Not to mention, there is a lot of good things to say about a game that lets you complete its battle passes at your own pace. The hard-earned money that players will spend will never be lost.
I know what you’re thinking. “Battle passes and seasons are meant to drive engagement and increase player retention, how does making them permanent benefit 343 Industries?”
Well, Dear Reader, the answer to that is quite simple. It doesn’t benefit 343 Industries directly, it benefits the players. However, the studio will reap some hefty rewards nonetheless.
For starters, fans and media outlets are already speaking highly of 343 Industries’ battle pass philosophy. It goes without saying that good press and word of mouth are powerful marketing tools. Secondly, the jaded gamer in me can’t help but think that keeping every battle pass for sale will increase revenue. Why offer something for a limited time when it can be purchased throughout the game’s life cycle?
As players discover the game and see the positive impact 343 Industries’ battle pass philosophy has on them, consumer sentiment will inevitably shift toward desiring similar systems in other games.
And lets face it, if a series like Halo can do it, other Triple-A studios will be hard-pressed to explain why they can’t. Or why they won’t.
Halo Infinite: 343 Industries’ Power Play
Most of all, this is a statement by 343 Industries. A statement that players and their enjoyment of the game are the priority. It also tells me that they are confident in the game. That they believe it will be a great experience for players. Simply put, Halo Infinite will keep players engaged and returning because it’s just that fun to play. No need to lock people in with time-limited content.

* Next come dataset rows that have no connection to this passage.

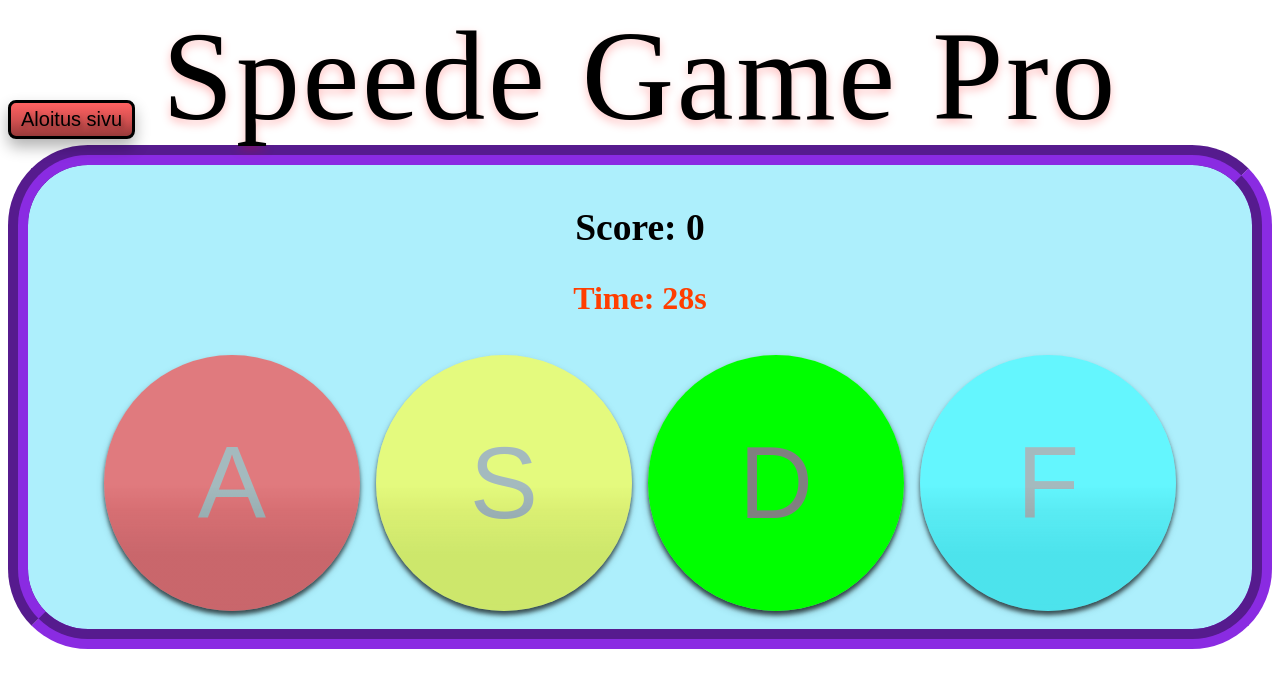
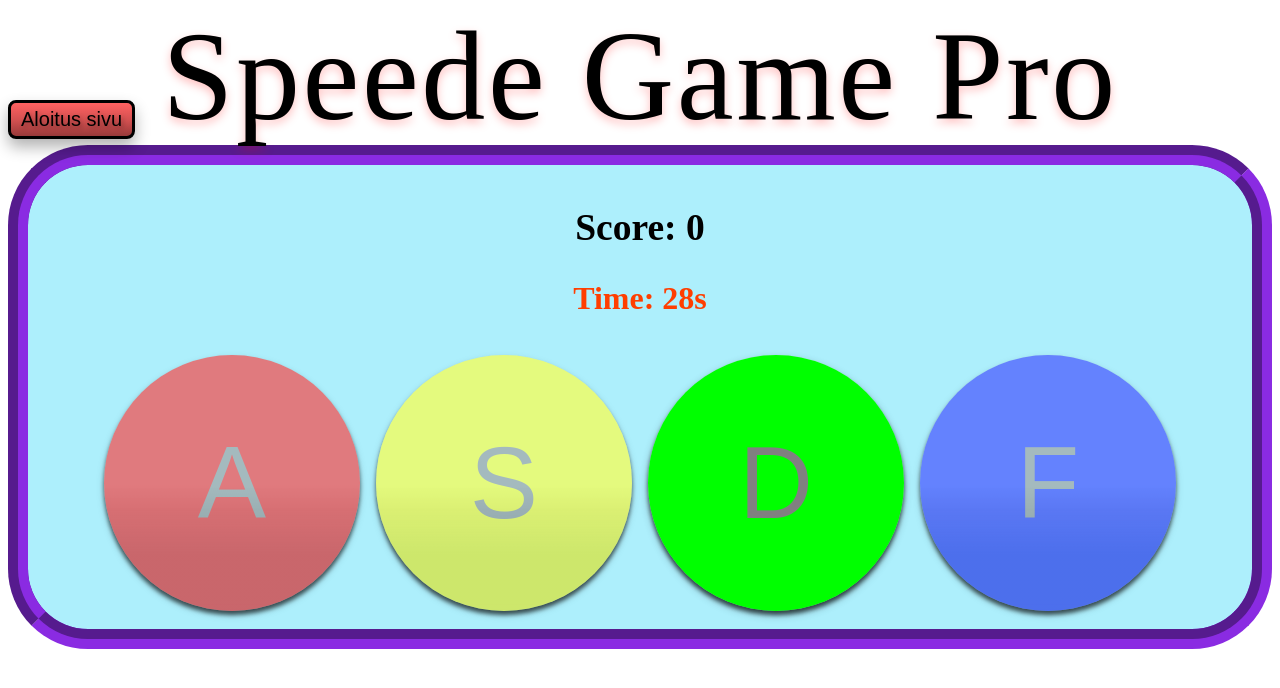
Before and after one commit to jamktiko/ryhma5, a SvelteKit app in the folder speedepeli/: page /peli2 in a window 1280 px wide. Shown: the top 688 px of the page. Built offline with nearby package versions, Linux system fonts and the light colour scheme; a web font is replaced by a local one.

Commit message:
peli2 sinisen varia muutettu

```diff
--- a/speedepeli/src/routes/peli2/+page.svelte
+++ b/speedepeli/src/routes/peli2/+page.svelte
@@ -160,7 +160,7 @@
 				keyLabel="D"
 			/>
 			<Button
-				color="#00F7FF"
+				color="#0011FF"
 				active={activeColor === 'blue'}
 				onClick={() => handleClick('blue')}
 				keyLabel="F"
```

Just like Halo: Combat Evolved modernized first-person shooters back in 2001, Halo Infinite will revolutionize how studios implement seasons and battle passes in their games.
Halo Infinite will be available for Xbox and PC this Holiday.